## Problem to solve:
Please filter the data below down to the lines holding the string "sunderland".

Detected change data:
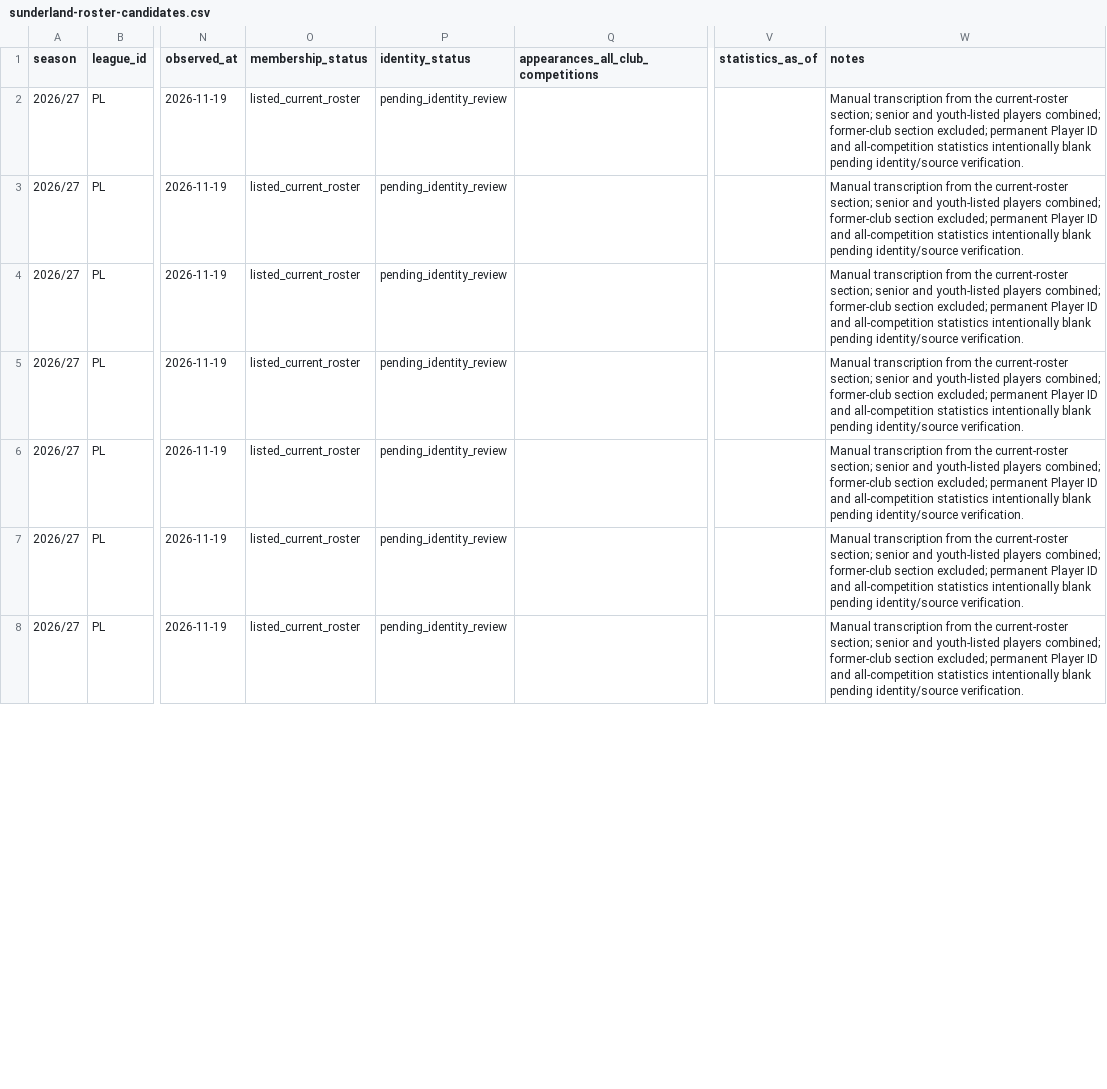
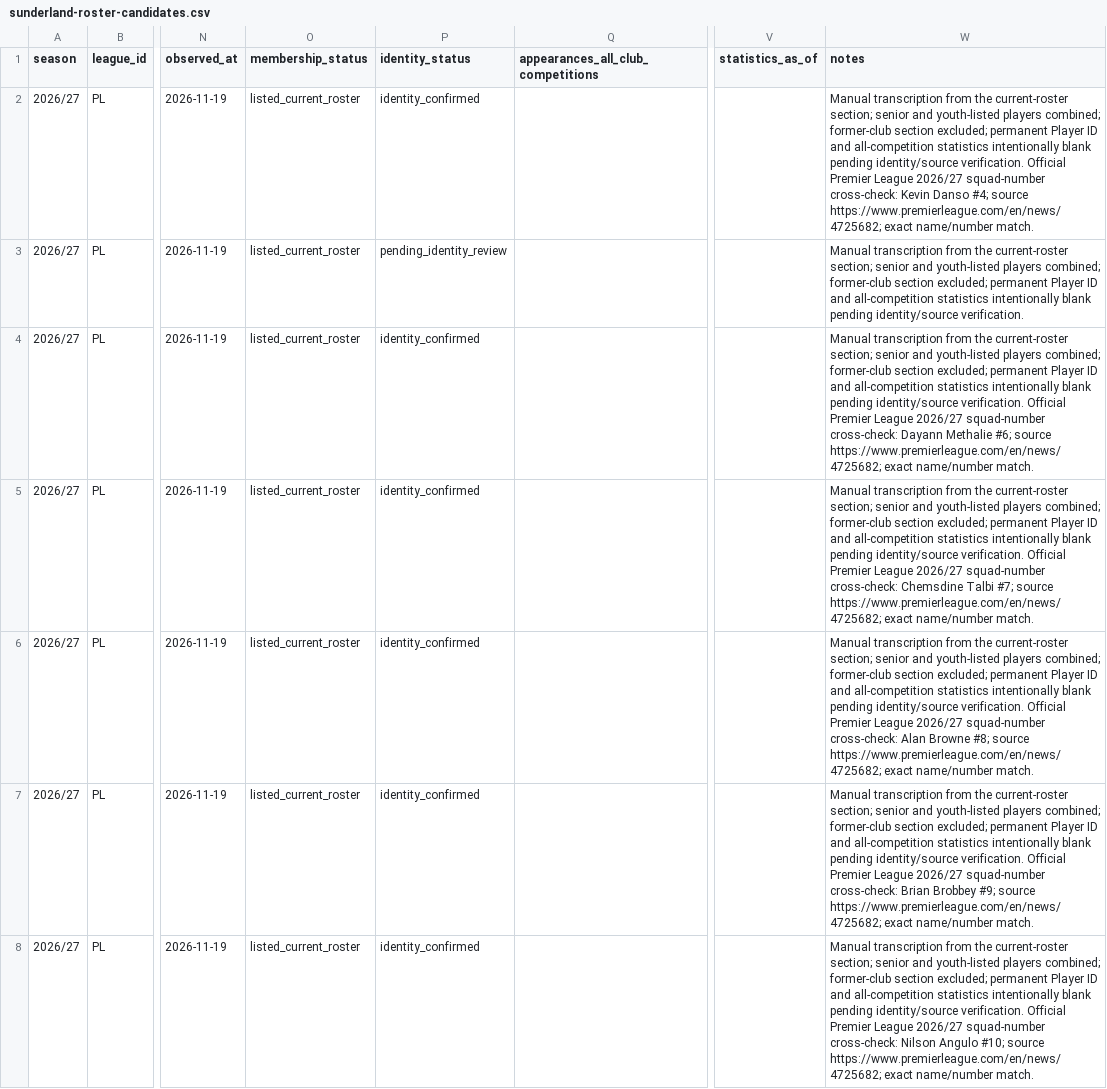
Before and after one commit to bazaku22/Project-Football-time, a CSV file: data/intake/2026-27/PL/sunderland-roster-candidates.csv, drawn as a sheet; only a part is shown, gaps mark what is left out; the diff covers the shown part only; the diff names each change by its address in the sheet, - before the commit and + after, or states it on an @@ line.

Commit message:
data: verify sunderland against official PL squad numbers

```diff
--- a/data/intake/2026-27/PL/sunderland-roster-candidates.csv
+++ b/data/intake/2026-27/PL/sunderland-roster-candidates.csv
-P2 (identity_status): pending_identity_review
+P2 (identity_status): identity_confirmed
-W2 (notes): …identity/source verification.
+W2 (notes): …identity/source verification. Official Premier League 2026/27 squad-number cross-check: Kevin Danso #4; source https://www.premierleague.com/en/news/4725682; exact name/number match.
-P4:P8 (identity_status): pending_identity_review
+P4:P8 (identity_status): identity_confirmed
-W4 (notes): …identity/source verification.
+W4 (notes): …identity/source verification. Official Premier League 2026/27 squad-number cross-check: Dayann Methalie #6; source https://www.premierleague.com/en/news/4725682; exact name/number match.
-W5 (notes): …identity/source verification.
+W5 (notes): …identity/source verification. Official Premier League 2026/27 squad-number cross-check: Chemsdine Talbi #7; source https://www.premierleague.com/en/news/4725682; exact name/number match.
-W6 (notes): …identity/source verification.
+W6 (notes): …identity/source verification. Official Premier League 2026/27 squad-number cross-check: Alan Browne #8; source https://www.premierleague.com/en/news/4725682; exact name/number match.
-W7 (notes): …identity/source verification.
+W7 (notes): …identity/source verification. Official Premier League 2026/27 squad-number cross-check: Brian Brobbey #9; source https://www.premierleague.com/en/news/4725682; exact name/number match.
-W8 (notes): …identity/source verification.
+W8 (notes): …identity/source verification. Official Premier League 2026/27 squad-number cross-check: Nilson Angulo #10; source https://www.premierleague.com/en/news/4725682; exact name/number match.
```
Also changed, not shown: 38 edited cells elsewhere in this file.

## Solution:
Before and after one commit to bazaku22/Project-Football-time, a CSV file: data/intake/2026-27/PL/sunderland-roster-candidates.csv, drawn as a sheet; only a part is shown, gaps mark what is left out; the diff covers the shown part only; the diff names each change by its address in the sheet, - before the commit and + after, or states it on an @@ line.
data: verify sunderland against official PL squad numbers
--- a/data/intake/2026-27/PL/sunderland-roster-candidates.csv
+++ b/data/intake/2026-27/PL/sunderland-roster-candidates.csv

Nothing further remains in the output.